▶ **WHAT THE TASK REQUIRES**
The answer must consist of every line in the data that contains "ipynb".

▶ **EXTRACTED ENTRIES**
- - - -

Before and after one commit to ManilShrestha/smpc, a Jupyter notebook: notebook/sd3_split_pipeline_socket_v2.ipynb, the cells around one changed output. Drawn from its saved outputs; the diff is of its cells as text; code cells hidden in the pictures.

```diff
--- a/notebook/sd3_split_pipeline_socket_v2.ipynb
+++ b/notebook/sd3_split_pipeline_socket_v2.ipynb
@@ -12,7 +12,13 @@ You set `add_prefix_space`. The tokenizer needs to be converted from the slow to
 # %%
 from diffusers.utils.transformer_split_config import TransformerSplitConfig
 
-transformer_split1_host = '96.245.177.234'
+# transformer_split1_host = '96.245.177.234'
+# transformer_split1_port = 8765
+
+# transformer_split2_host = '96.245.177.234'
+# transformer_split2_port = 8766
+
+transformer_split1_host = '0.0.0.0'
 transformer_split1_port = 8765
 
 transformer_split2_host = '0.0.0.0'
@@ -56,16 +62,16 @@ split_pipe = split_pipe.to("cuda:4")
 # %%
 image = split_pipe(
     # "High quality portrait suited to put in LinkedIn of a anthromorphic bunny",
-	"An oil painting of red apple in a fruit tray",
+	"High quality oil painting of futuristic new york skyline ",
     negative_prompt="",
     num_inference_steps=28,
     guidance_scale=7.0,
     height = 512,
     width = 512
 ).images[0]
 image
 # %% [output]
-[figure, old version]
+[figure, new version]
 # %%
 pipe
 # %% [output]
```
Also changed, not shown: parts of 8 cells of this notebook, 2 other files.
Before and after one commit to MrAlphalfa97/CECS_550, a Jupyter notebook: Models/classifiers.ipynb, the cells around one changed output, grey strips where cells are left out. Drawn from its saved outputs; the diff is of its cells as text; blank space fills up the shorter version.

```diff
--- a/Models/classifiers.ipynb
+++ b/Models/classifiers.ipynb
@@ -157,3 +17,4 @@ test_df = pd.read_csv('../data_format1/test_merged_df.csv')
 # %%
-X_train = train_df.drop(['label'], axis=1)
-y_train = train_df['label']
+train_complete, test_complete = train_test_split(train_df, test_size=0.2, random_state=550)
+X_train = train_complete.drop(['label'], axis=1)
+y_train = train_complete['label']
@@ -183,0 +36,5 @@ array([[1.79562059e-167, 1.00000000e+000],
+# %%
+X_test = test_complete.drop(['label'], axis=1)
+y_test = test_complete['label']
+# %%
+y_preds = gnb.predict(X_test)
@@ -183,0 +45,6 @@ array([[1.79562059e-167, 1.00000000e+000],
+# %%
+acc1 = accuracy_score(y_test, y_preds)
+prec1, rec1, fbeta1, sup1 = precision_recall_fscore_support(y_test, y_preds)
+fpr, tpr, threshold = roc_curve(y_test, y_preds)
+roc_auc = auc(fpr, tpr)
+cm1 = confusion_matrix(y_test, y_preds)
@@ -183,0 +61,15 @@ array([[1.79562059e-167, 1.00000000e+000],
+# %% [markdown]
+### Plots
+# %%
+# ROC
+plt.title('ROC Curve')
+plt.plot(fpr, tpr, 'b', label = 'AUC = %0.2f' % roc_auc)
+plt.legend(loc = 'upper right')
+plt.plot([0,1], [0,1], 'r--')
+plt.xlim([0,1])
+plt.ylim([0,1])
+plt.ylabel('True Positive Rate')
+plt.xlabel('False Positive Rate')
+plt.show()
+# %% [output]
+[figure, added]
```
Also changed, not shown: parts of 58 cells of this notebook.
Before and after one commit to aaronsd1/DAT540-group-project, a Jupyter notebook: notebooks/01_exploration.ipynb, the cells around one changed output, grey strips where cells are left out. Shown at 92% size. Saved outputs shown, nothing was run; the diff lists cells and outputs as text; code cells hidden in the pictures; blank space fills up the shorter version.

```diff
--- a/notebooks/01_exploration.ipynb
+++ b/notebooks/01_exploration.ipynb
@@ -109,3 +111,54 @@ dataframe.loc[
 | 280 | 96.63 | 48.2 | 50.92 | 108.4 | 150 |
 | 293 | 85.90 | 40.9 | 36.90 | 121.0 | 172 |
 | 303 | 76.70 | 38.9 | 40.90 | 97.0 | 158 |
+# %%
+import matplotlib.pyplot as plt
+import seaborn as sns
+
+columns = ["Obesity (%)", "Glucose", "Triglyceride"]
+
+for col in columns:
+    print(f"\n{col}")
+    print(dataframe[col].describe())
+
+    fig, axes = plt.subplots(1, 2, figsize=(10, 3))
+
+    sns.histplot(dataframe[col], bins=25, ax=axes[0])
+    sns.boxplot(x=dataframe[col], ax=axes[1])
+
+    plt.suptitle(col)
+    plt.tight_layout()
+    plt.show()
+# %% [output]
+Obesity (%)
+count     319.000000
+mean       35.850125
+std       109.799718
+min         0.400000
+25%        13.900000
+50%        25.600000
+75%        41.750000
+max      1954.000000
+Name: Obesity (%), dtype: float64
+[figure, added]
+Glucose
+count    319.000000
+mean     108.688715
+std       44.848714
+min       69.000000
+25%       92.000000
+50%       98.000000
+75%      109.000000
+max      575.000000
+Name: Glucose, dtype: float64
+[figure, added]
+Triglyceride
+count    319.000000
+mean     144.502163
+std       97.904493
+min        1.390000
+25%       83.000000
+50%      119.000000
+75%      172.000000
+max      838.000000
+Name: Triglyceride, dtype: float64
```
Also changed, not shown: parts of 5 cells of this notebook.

- - - -

▶ **ANSWER TO THIS EXERCISE**
Before and after one commit to ManilShrestha/smpc, a Jupyter notebook: notebook/sd3_split_pipeline_socket_v2.ipynb, the cells around one changed output. Drawn from its saved outputs; the diff is of its cells as text; code cells hidden in the pictures.
--- a/notebook/sd3_split_pipeline_socket_v2.ipynb
+++ b/notebook/sd3_split_pipeline_socket_v2.ipynb
Before and after one commit to MrAlphalfa97/CECS_550, a Jupyter notebook: Models/classifiers.ipynb, the cells around one changed output, grey strips where cells are left out. Drawn from its saved outputs; the diff is of its cells as text; blank space fills up the shorter version.
--- a/Models/classifiers.ipynb
+++ b/Models/classifiers.ipynb
Before and after one commit to aaronsd1/DAT540-group-project, a Jupyter notebook: notebooks/01_exploration.ipynb, the cells around one changed output, grey strips where cells are left out. Shown at 92% size. Saved outputs shown, nothing was run; the diff lists cells and outputs as text; code cells hidden in the pictures; blank space fills up the shorter version.
--- a/notebooks/01_exploration.ipynb
+++ b/notebooks/01_exploration.ipynb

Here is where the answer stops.